Remembering Horace Julian Bond
Editor's note: We were deeply saddened to learn of Horace Julian Bond's passing. Our thoughts are with his family. In memory of the civil rights leader, OWN will air an encore presentation of Oprah Winfrey Presents: Legends Who Paved the Way on Saturday, August 22, at 1 p.m. ET/PT.
Horace Julian Bond was destined to be a scholar and an activist. Bond grew up on the campus of Lincoln University in Pennsylvania. His father was a prominent professor and the school's first African American president, and his mother was a college librarian. In 1957, Bond's family left the North and moved to the Deep South, where his father took a position as a dean at Atlanta University. "I would go from the relative safety of where I was living to the relative terror of where I was about to move, to Georgia," Bond once said.

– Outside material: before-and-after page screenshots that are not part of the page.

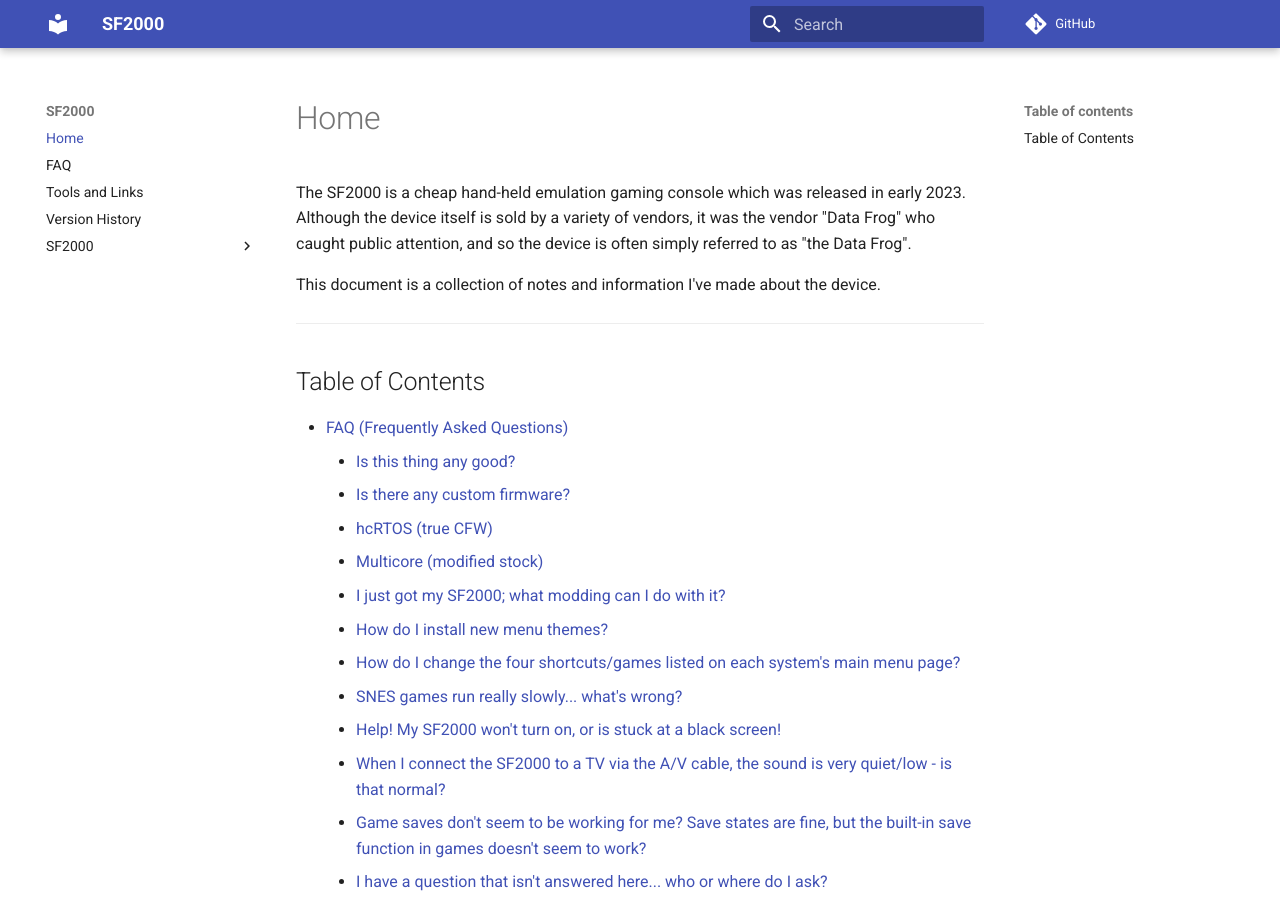
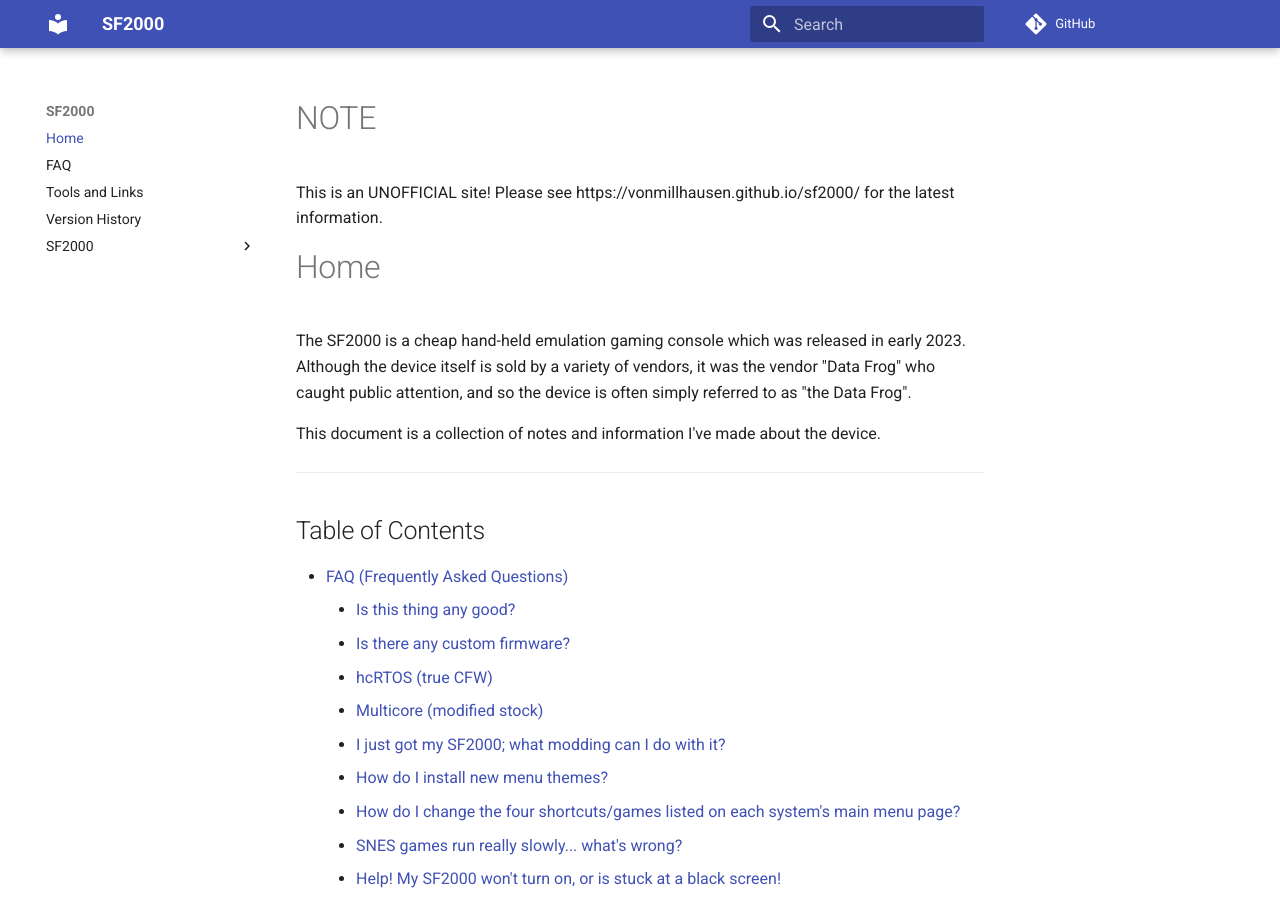
Before and after one commit to pt13762104/sf2000, an MkDocs documentation site: the page built from docs/index.md, in a window 1280 px wide and 900 px high. Built offline with MkDocs 1.6.1 and Material for MkDocs 9.7.7, drawn with Linux system fonts in a browser that asks for light colours; comment, search, counter and statistics services are not loaded.

Commit message:
Add note

```diff
--- a/docs/index.md
+++ b/docs/index.md
@@ -1,3 +1,5 @@
+# NOTE
+This is an UNOFFICIAL site! Please see https://vonmillhausen.github.io/sf2000/ for the latest information.
 # Home
 The SF2000 is a cheap hand-held emulation gaming console which was released in early 2023. Although the device itself is sold by a variety of vendors, it was the vendor "Data Frog" who caught public attention, and so the device is often simply referred to as "the Data Frog".
 
```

As a student at Morehouse College, Bond took the one and only class ever taught by Dr. Martin Luther King Jr. and began organizing lunch room sit-ins across Atlanta. "You didn't know whether someone at the lunch counter would hit you or throw coffee on you," he said. "You have to be careful, but you can't allow yourself to become paralyzed with fear."
After the voting rights marches from Selma to Montgomery, Bond, a founding member of the Student Nonviolent Coordinating Committee (SNCC), became the first African American to be nominated for vice president of the United States.